What the task asks — Each line of the records that follow must come back exactly, with pictures skipped.
***** Data shown *****
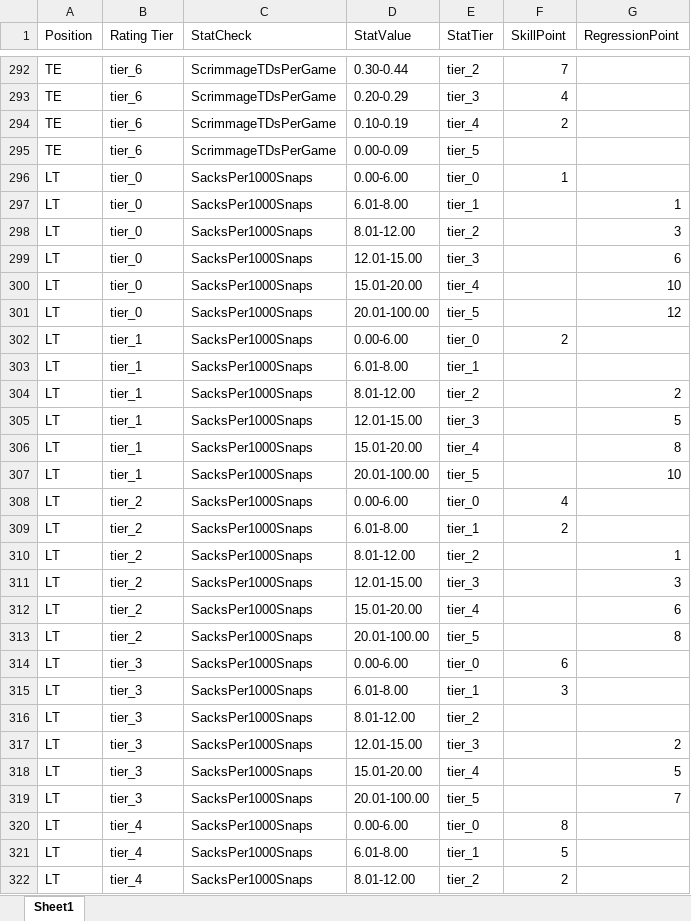
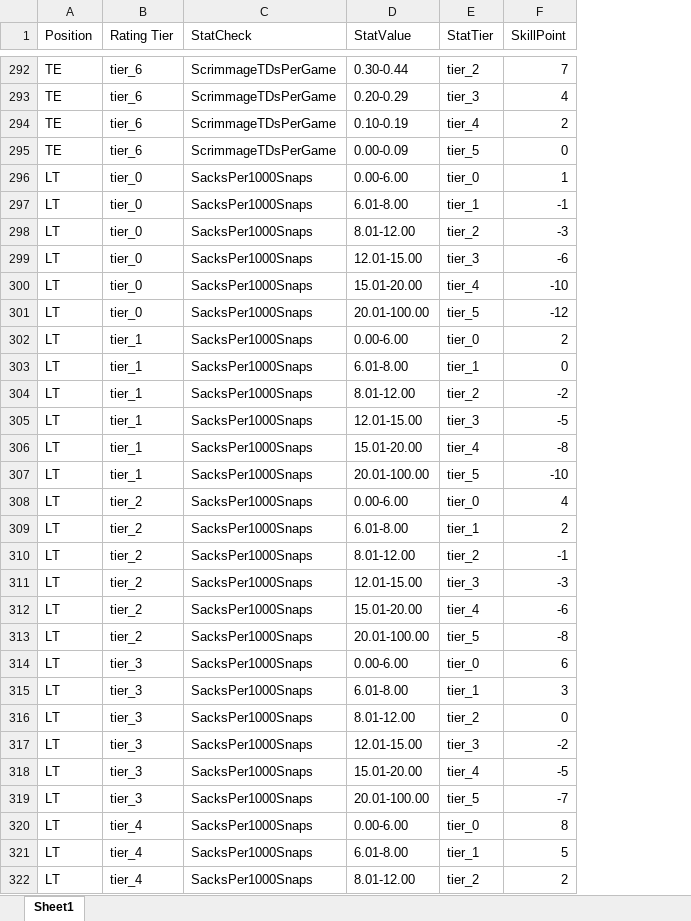
Before and after one commit to ethpec/MaddenTools, an Excel workbook: Files/ProgRegLogicCheck.xlsx, sheet Sheet1, drawn as a sheet; only a part is shown, gaps mark what is left out; values as stored, in another font and other column widths than the file's, no cell formats; the diff covers the shown part only; the diff names each change by its address in the sheet, - before the commit and + after, or states it on an @@ line.

Commit message:
SkillPoint and RegressionPoint columns merged

```diff
--- a/Files/ProgRegLogicCheck.xlsx (sheet Sheet1)
+++ b/Files/ProgRegLogicCheck.xlsx (sheet Sheet1)
-column G (RegressionPoint), rows 297-319: 1 | 3 | 6 | 10 | 12 |  |  | 2 | 5 | 8 | 10 |  |  | 1 | 3 | 6 | 8 |  |  |  | 2 | 5 | 7
-F295 (SkillPoint): (empty)
+F295 (SkillPoint): 0
-F297 (SkillPoint): (empty)
+F297 (SkillPoint): -1
-F298 (SkillPoint): (empty)
+F298 (SkillPoint): -3
-F299 (SkillPoint): (empty)
+F299 (SkillPoint): -6
-F300 (SkillPoint): (empty)
+F300 (SkillPoint): -10
-F301 (SkillPoint): (empty)
+F301 (SkillPoint): -12
-F303 (SkillPoint): (empty)
+F303 (SkillPoint): 0
-F304 (SkillPoint): (empty)
+F304 (SkillPoint): -2
-F305 (SkillPoint): (empty)
+F305 (SkillPoint): -5
-F306 (SkillPoint): (empty)
+F306 (SkillPoint): -8
-F307 (SkillPoint): (empty)
+F307 (SkillPoint): -10
-F310 (SkillPoint): (empty)
+F310 (SkillPoint): -1
-F311 (SkillPoint): (empty)
+F311 (SkillPoint): -3
-F312 (SkillPoint): (empty)
+F312 (SkillPoint): -6
-F313 (SkillPoint): (empty)
+F313 (SkillPoint): -8
-F316 (SkillPoint): (empty)
+F316 (SkillPoint): 0
-F317 (SkillPoint): (empty)
+F317 (SkillPoint): -2
-F318 (SkillPoint): (empty)
+F318 (SkillPoint): -5
-F319 (SkillPoint): (empty)
+F319 (SkillPoint): -7
```
Also changed, not shown: 976 edited cells elsewhere in this sheet, cell formats.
*****
Result —
Before and after one commit to ethpec/MaddenTools, an Excel workbook: Files/ProgRegLogicCheck.xlsx, sheet Sheet1, drawn as a sheet; only a part is shown, gaps mark what is left out; values as stored, in another font and other column widths than the file's, no cell formats; the diff covers the shown part only; the diff names each change by its address in the sheet, - before the commit and + after, or states it on an @@ line.

Commit message:
SkillPoint and RegressionPoint columns merged

```diff
--- a/Files/ProgRegLogicCheck.xlsx (sheet Sheet1)
+++ b/Files/ProgRegLogicCheck.xlsx (sheet Sheet1)
-column G (RegressionPoint), rows 297-319: 1 | 3 | 6 | 10 | 12 |  |  | 2 | 5 | 8 | 10 |  |  | 1 | 3 | 6 | 8 |  |  |  | 2 | 5 | 7
-F295 (SkillPoint): (empty)
+F295 (SkillPoint): 0
-F297 (SkillPoint): (empty)
+F297 (SkillPoint): -1
-F298 (SkillPoint): (empty)
+F298 (SkillPoint): -3
-F299 (SkillPoint): (empty)
+F299 (SkillPoint): -6
-F300 (SkillPoint): (empty)
+F300 (SkillPoint): -10
-F301 (SkillPoint): (empty)
+F301 (SkillPoint): -12
-F303 (SkillPoint): (empty)
+F303 (SkillPoint): 0
-F304 (SkillPoint): (empty)
+F304 (SkillPoint): -2
-F305 (SkillPoint): (empty)
+F305 (SkillPoint): -5
-F306 (SkillPoint): (empty)
+F306 (SkillPoint): -8
-F307 (SkillPoint): (empty)
+F307 (SkillPoint): -10
-F310 (SkillPoint): (empty)
+F310 (SkillPoint): -1
-F311 (SkillPoint): (empty)
+F311 (SkillPoint): -3
-F312 (SkillPoint): (empty)
+F312 (SkillPoint): -6
-F313 (SkillPoint): (empty)
+F313 (SkillPoint): -8
-F316 (SkillPoint): (empty)
+F316 (SkillPoint): 0
-F317 (SkillPoint): (empty)
+F317 (SkillPoint): -2
-F318 (SkillPoint): (empty)
+F318 (SkillPoint): -5
-F319 (SkillPoint): (empty)
+F319 (SkillPoint): -7
```
Also changed, not shown: 976 edited cells elsewhere in this sheet, cell formats.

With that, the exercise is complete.